3. Call them that were bidden. It Pharisees, chief priests and elders has been said by some critics, that of the people, were not satisfied it was an ancient usage to invite the with silent neglect and contempt, guests sometime beforehand, and but proceeded to open acts of hosthen summon them again to the en- tility against Jesus and his Apostertaininent, when it was nearly tles.-Entreated them spitefully. Or, ready. An allusion seems here to rather, treated them injuriously, barbe made to two invitations.
barously. 4. Sent forth other servants. There 7. Destroyed those murderers, &c. is a moral significance to this fea- There is an evident allusion here to ture in the parable. For God suf- the destruction of the Jewish peofereth long and is kind, and urges ple by the Roman armies, and the his messages of love repeatedly burning of their temple and city. upon the attention of mankind, The cause of these national calainthrough various dispensations, and ities was national wickedness. A by the ceaseless flow of his bless- long series of crimes and injuries ings.—My dinner, i. e. my feast, committed, even against the ineswithout reference to the time of sengers and Son of God, had “ treasday.-Fallings, i. e. fatted animals, ured up wrath against the day of of whatever kind. It was agreea- wrath, and revelation of the rightble to ancient simplicity to speak eous judgment of God." The eterthus familiarly. Similar instances nal law thus vindicated itself with are frequent in Homer, one of the such awful sureness, that the chooldest poets in the world.
sen people themselves became but 5, 6. It was considered a breach the more notorious examples of its of the law of God, and an affront execution. of the greatest indignity, to neglect 9. Highways. Rather, crossings a marriage festivity. Two classes of the streets, or thoroughfares. It are here described, the trifling and was customary with the rich men worldly, the malignant and persecu- among the Jews, to invite all destiting. The bulk of the Jews heeded tute strangers and travellers to their not the Gospel invitation, because feasts. Jesus refers, in this part of they were devoted to business and the parable, to the preaching of the pleasure; but some, the Scribes and Gospel to the Gentiles,

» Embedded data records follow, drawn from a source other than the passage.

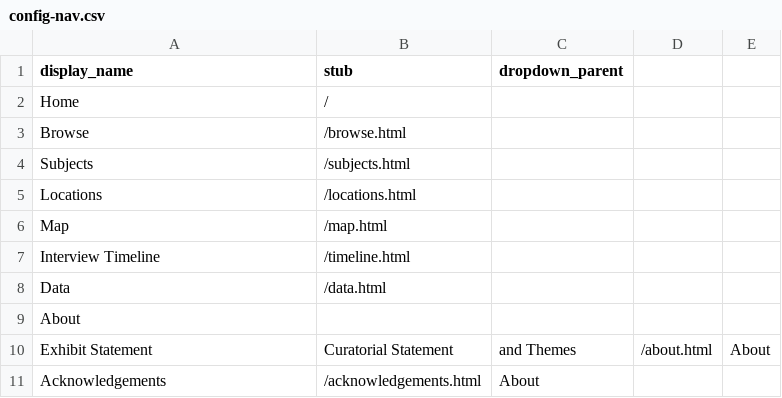
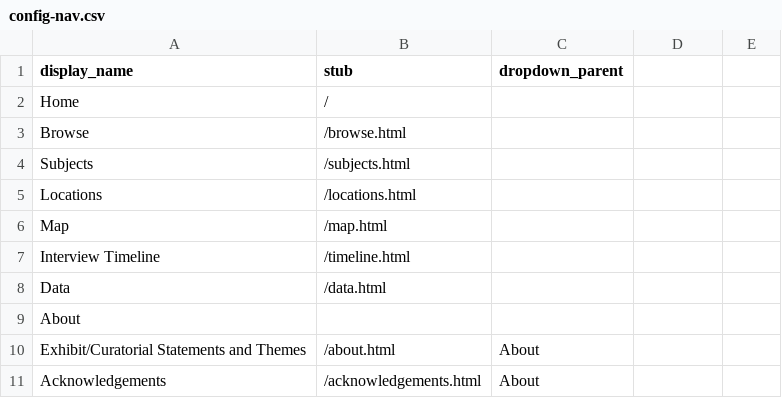
Before and after one commit to charlenemandimutsira-bit/untoh_test, a CSV file: _data/config-nav.csv, drawn as a sheet; removed rows and columns are numbered as before the commit, all else as after; the diff names each change by its address in the sheet, - before the commit and + after, or states it on an @@ line.

Commit message:
Update config-nav.csv

```diff
--- a/_data/config-nav.csv
+++ b/_data/config-nav.csv
-row 10: Exhibit Statement | Curatorial Statement | and Themes | /about.html | About
+row 10: Exhibit/Curatorial Statements and Themes | /about.html | About
```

ed together all, as many as they found, both bad and good; and the 11 wedding was furnished with guests. And when the king came in to

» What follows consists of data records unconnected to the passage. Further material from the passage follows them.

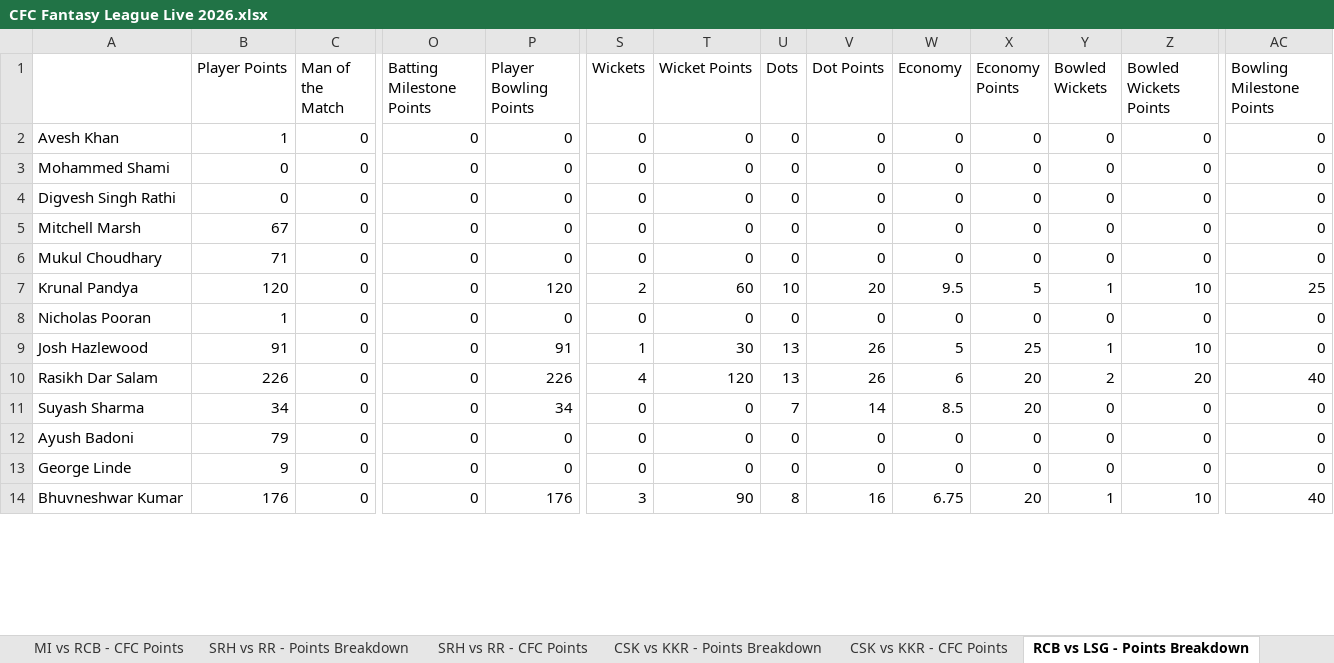
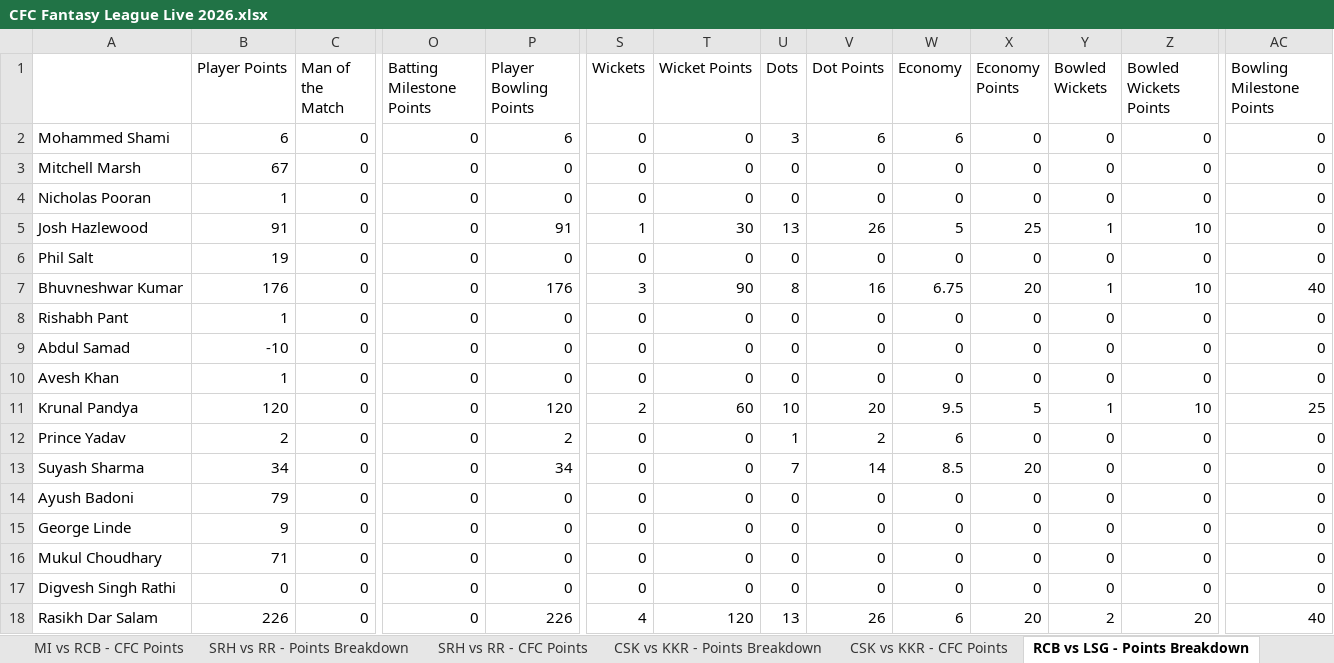
Before and after one commit to nisarg-m-shah/IPL-Fantasy-2026, an Excel workbook: CFC Fantasy League Live 2026.xlsx, sheet RCB vs LSG - Points Breakdown, drawn as a sheet; only a part is shown, gaps mark what is left out; values as stored, in another font and other column widths than the file's, no borders; addresses are those after the commit; rows hold the shown columns only; the diff covers the shown part only; the diff names each change by its address in the sheet, - before the commit and + after, or states it on an @@ line.

Commit message:
Update CFC Fantasy League Live 2026.xlsx

```diff
--- a/CFC Fantasy League Live 2026.xlsx (sheet RCB vs LSG - Points Breakdown)
+++ b/CFC Fantasy League Live 2026.xlsx (sheet RCB vs LSG - Points Breakdown)
-B2 (Player Points): 0
+B2 (Player Points): 6
-P2 (Player Bowling Points): 0
+P2 (Player Bowling Points): 6
-U2 (Dots): 0
+U2 (Dots): 3
-V2 (Dot Points): 0
+V2 (Dot Points): 6
-W2 (Economy): 0
+W2 (Economy): 6
+row 6: Phil Salt | 19 | 0 | 0 | 0 | 0 | 0 | 0 | 0 | 0 | 0 | 0 | 0 | 0
@@ row 14 moved to row 7: Bhuvneshwar Kumar @@
+row 8: Rishabh Pant | 1 | 0 | 0 | 0 | 0 | 0 | 0 | 0 | 0 | 0 | 0 | 0 | 0
@@ row 17 moved to row 9: Abdul Samad @@
@@ row 2 moved to row 10: Avesh Khan @@
@@ row 7 moved to row 11: Krunal Pandya @@
-A12: Rasikh Dar Salam
+A12: Prince Yadav
-B12 (Player Points): 226
+B12 (Player Points): 2
-P12 (Player Bowling Points): 226
+P12 (Player Bowling Points): 2
-S12 (Wickets): 4
+S12 (Wickets): 0
-T12 (Wicket Points): 120
+T12 (Wicket Points): 0
-U12 (Dots): 13
+U12 (Dots): 1
-V12 (Dot Points): 26
+V12 (Dot Points): 2
-X12 (Economy Points): 20
+X12 (Economy Points): 0
-Y12 (Bowled Wickets): 2
+Y12 (Bowled Wickets): 0
-Z12 (Bowled Wickets Points): 20
+Z12 (Bowled Wickets Points): 0
-AC12 (Bowling Milestone Points): 40
+AC12 (Bowling Milestone Points): 0
@@ row 6 moved to row 16: Mukul Choudhary @@
@@ row 4 moved to row 17: Digvesh Singh Rathi @@
+row 18: Rasikh Dar Salam | 226 | 0 | 0 | 226 | 4 | 120 | 13 | 26 | 6 | 20 | 2 | 20 | 40
```
Also changed, not shown: 6 edited cells elsewhere in this sheet, sheet Player Final Points, sheet Team Final Points, sheet RCB vs LSG - CFC Points.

see the guests, he saw there a man which had not on a wedding gar12 ment; and he saith unto him: Friend, how camest thou in hither, not 13 having a wedding garment? And he was speechless. Then said the
king to the servants: Bind him hand and foot, and take him away,

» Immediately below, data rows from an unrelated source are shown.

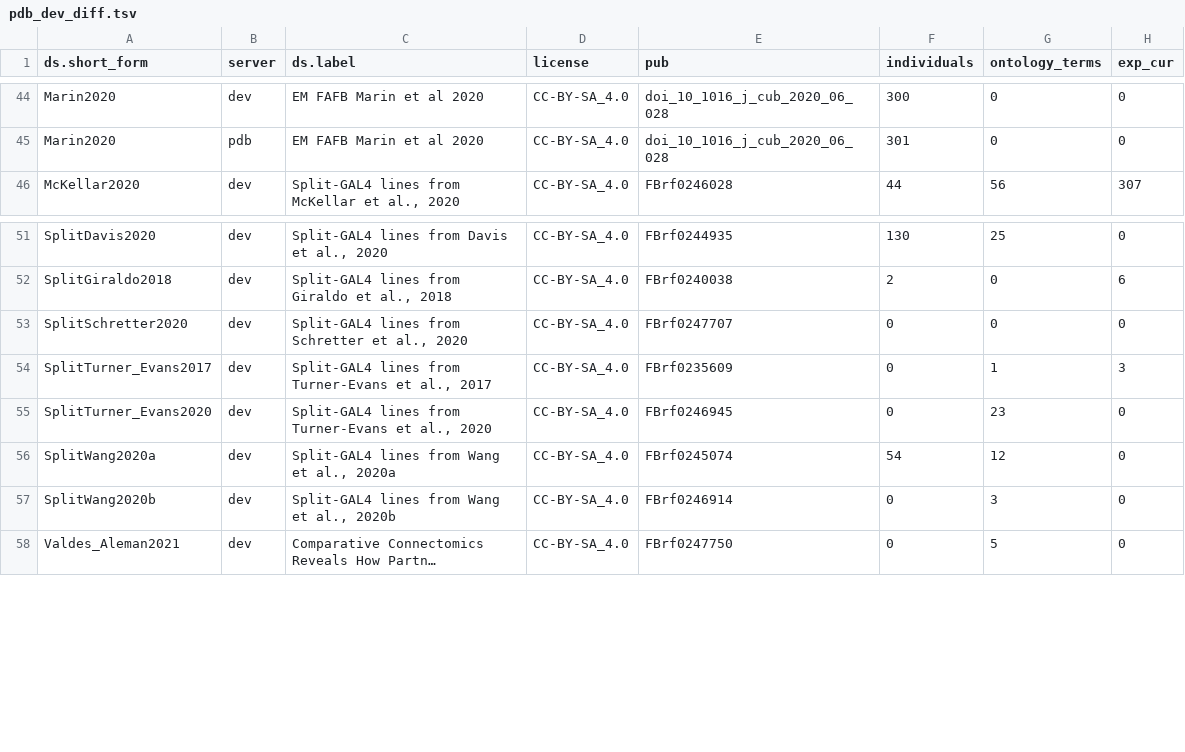
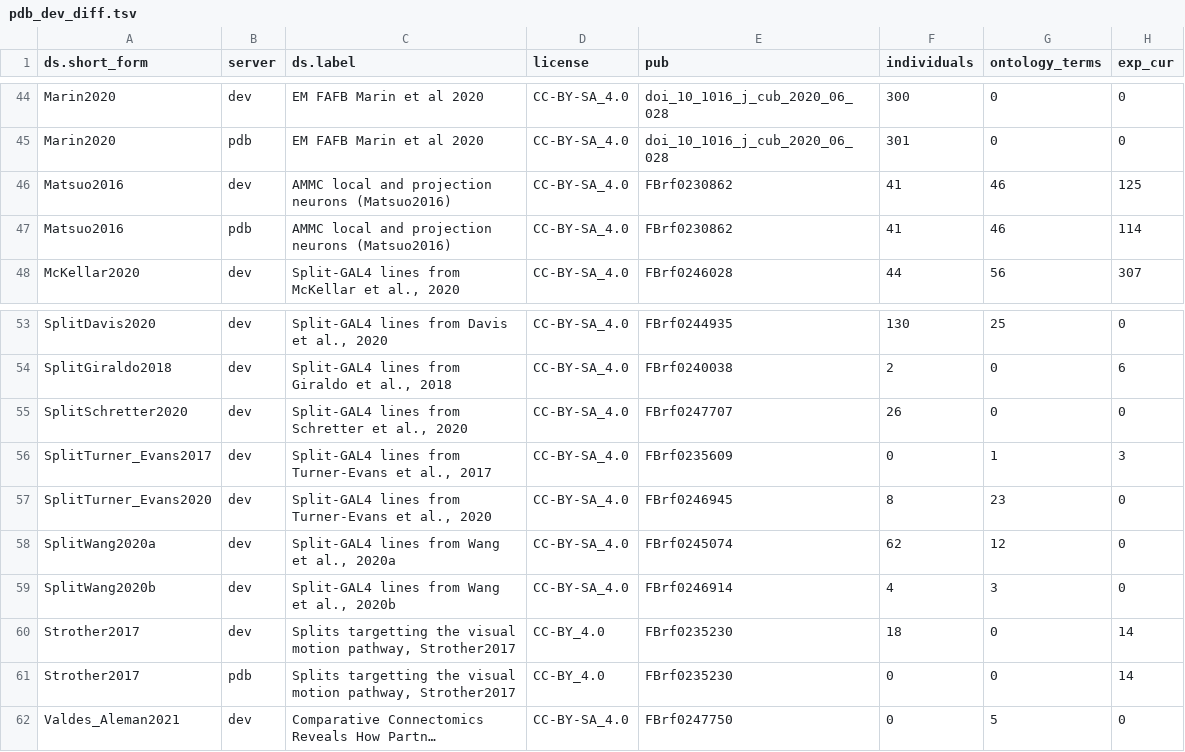
Before and after one commit to VirtualFlyBrain/VFB_reporting_results, a TSV file: pdb_dev_diff.tsv, drawn as a sheet; only a part is shown, gaps mark what is left out; long unchanged cells end in …; addresses are those after the commit; the diff names each change by its address in the sheet, - before the commit and + after, or states it on an @@ line.

```diff
--- a/pdb_dev_diff.tsv
+++ b/pdb_dev_diff.tsv
+row 46: Matsuo2016 | dev | AMMC local and projection neurons (Matsuo2016) | CC-BY-SA_4.0 | FBrf0230862 | 41 | 46 | 125
+row 47: Matsuo2016 | pdb | AMMC local and projection neurons (Matsuo2016) | CC-BY-SA_4.0 | FBrf0230862 | 41 | 46 | 114
-F55 (individuals): 0
+F55 (individuals): 26
-F57 (individuals): 0
+F57 (individuals): 8
-F58 (individuals): 54
+F58 (individuals): 62
-F59 (individuals): 0
+F59 (individuals): 4
+row 60: Strother2017 | dev | Splits targetting the visual motion pathway, Strother2017 | CC-BY_4.0 | FBrf0235230 | 18 | 0 | 14
+row 61: Strother2017 | pdb | Splits targetting the visual motion pathway, Strother2017 | CC-BY_4.0 | FBrf0235230 | 0 | 0 | 14
```
Also changed, not shown: pdb_staging_diff.tsv, 1 other file.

and cast him into outer darkness; there shall be weeping and gnashing 14 of teeth. For many are called, but few are chosen. 15 Then went the Pharisees, and took counsel how they might entan
10. Both bad and good, i. e. all to confinement in a dark dungeon.
-Weeping and gnashing of teeth. 11. Which had not on a wedding Images of grief and despair on acgarment. Those who attended up count of the disgrace and mortifion such an occasion were expect- cation of being expelled from the ed to appear in an appropriate gar- nuptial feast.
The usual marriage dress 14. See notes on Mat. xx. 1–16.
a white embroidered robe. All who come are not improved. According to many authorities, it There are many called guests, but was customary for the host to pro- few chosen or choice ones. Multivide rich clothes for his guests, and tudes are invited to become Christo refuse to wear them would be a tians, but how few are really posgross insult. Instances are cited sessors as well as professors of the from Homer, Diodorus Siculus, and Christian life, hearty doers as well modern travellers. Gen. xlv. 22. as hearers of the word of God! 2 Kings v. 22, x. 22. Esth. viii. 15. 15–33. Parallel to Mark xii. 13 It is required of every Christian, that 27. Luke xx. 20–38. he be clothed with humility, and all 15. Then. After the official delthe graces of the spiritual life, else egation from the Sanhedrim, chap. his presence will be impertinent in xxi. 23, had availed nothing, it the guest-chamber of his Lord. would appear that they counselled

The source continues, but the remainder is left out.